= WHAT YOU SHOULD DO =
Repeat the records word for word, excluding any picture.

Revision tracking records

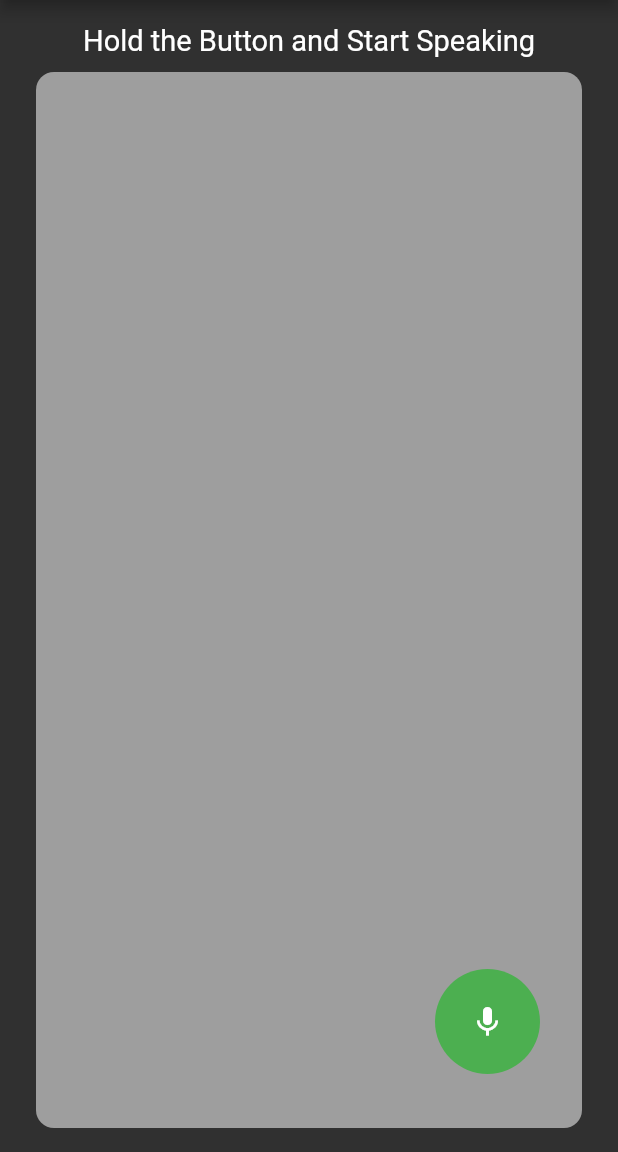
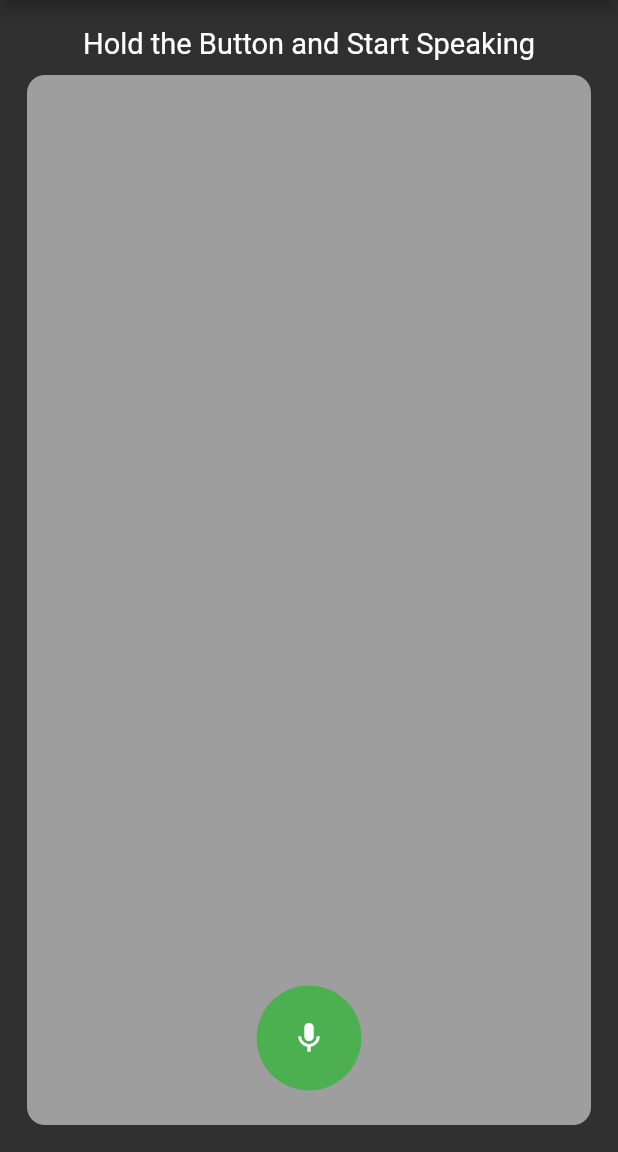
Before and after one commit to SafuRaja7/Voice-Assistant-Chat-GPT, a Flutter app: the screen it shows after launch, on a phone screen of 412 x 824 dp, the part 84-1236 px from its top. Run offline on Flutter 3.47's test engine with Material 2 defaults, Android fonts, the phone set to English and light mode, and no system bars; our stand-ins replace form_builder_validators, speech_to_text; Roboto replaces fonts that are missing (SF Pro).

Commit message:
some color changes

```diff
--- a/lib/models/chat_message.dart
+++ b/lib/models/chat_message.dart
@@ -1,6 +1,7 @@
 enum ChatMessageType {
   user,
   bot,
+  keyboard,
 }
 
 class ChatMessage {
--- a/lib/screens/home_screen.dart
+++ b/lib/screens/home_screen.dart
@@ -14,6 +14,7 @@ class HomeScreen extends StatefulWidget {
 }
 
 class _HomeScreenState extends State<HomeScreen> {
+  TextEditingController textEditingController = TextEditingController();
   SpeechToText speechToText = SpeechToText();
   var isListening = false;
   var text = 'Hold the Button and Start Speaking';
@@ -21,6 +22,7 @@ class _HomeScreenState extends State<HomeScreen> {
   var scrollController = ScrollController();
 
   final List<ChatMessage> messages = [];
+  String textChat = '';
 
   scrollMethod() {
     scrollController.animateTo(
@@ -34,9 +36,9 @@ class _HomeScreenState extends State<HomeScreen> {
   Widget build(BuildContext context) {
     App.init(context);
     return Scaffold(
-      floatingActionButtonLocation: FloatingActionButtonLocation.miniEndFloat,
+      floatingActionButtonLocation: FloatingActionButtonLocation.centerFloat,
       floatingActionButton: AvatarGlow(
-        endRadius: 75.0,
+        endRadius: 60.0,
         animate: isListening,
         duration: const Duration(milliseconds: 2000),
         glowColor: Colors.green,
@@ -106,8 +108,8 @@ class _HomeScreenState extends State<HomeScreen> {
         ),
       ),
       body: SafeArea(
-        child: Container(
-          padding: const EdgeInsets.symmetric(horizontal: 24, vertical: 16),
+        child: Padding(
+          padding: Space.all(1),
           child: Column(
             children: [
               Text(
@@ -161,7 +163,7 @@ Widget chatBubble({required String? chatText, required ChatMessageType? type}) {
           margin: Space.v,
           padding: Space.all(),
           decoration: BoxDecoration(
-            color: type == ChatMessageType.bot ? Colors.green : Colors.white,
+            color: type == ChatMessageType.bot ? Colors.green : Colors.blue,
             borderRadius: const BorderRadius.only(
               topRight: Radius.circular(12),
               bottomRight: Radius.circular(12),
```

= TASK OUTPUT =
Before and after one commit to SafuRaja7/Voice-Assistant-Chat-GPT, a Flutter app: the screen it shows after launch, on a phone screen of 412 x 824 dp, the part 84-1236 px from its top. Run offline on Flutter 3.47's test engine with Material 2 defaults, Android fonts, the phone set to English and light mode, and no system bars; our stand-ins replace form_builder_validators, speech_to_text; Roboto replaces fonts that are missing (SF Pro).

Commit message:
some color changes

```diff
--- a/lib/models/chat_message.dart
+++ b/lib/models/chat_message.dart
@@ -1,6 +1,7 @@
 enum ChatMessageType {
   user,
   bot,
+  keyboard,
 }
 
 class ChatMessage {
--- a/lib/screens/home_screen.dart
+++ b/lib/screens/home_screen.dart
@@ -14,6 +14,7 @@ class HomeScreen extends StatefulWidget {
 }
 
 class _HomeScreenState extends State<HomeScreen> {
+  TextEditingController textEditingController = TextEditingController();
   SpeechToText speechToText = SpeechToText();
   var isListening = false;
   var text = 'Hold the Button and Start Speaking';
@@ -21,6 +22,7 @@ class _HomeScreenState extends State<HomeScreen> {
   var scrollController = ScrollController();
 
   final List<ChatMessage> messages = [];
+  String textChat = '';
 
   scrollMethod() {
     scrollController.animateTo(
@@ -34,9 +36,9 @@ class _HomeScreenState extends State<HomeScreen> {
   Widget build(BuildContext context) {
     App.init(context);
     return Scaffold(
-      floatingActionButtonLocation: FloatingActionButtonLocation.miniEndFloat,
+      floatingActionButtonLocation: FloatingActionButtonLocation.centerFloat,
       floatingActionButton: AvatarGlow(
-        endRadius: 75.0,
+        endRadius: 60.0,
         animate: isListening,
         duration: const Duration(milliseconds: 2000),
         glowColor: Colors.green,
@@ -106,8 +108,8 @@ class _HomeScreenState extends State<HomeScreen> {
         ),
       ),
       body: SafeArea(
-        child: Container(
-          padding: const EdgeInsets.symmetric(horizontal: 24, vertical: 16),
+        child: Padding(
+          padding: Space.all(1),
           child: Column(
             children: [
               Text(
@@ -161,7 +163,7 @@ Widget chatBubble({required String? chatText, required ChatMessageType? type}) {
           margin: Space.v,
           padding: Space.all(),
           decoration: BoxDecoration(
-            color: type == ChatMessageType.bot ? Colors.green : Colors.white,
+            color: type == ChatMessageType.bot ? Colors.green : Colors.blue,
             borderRadius: const BorderRadius.only(
               topRight: Radius.circular(12),
               bottomRight: Radius.circular(12),
```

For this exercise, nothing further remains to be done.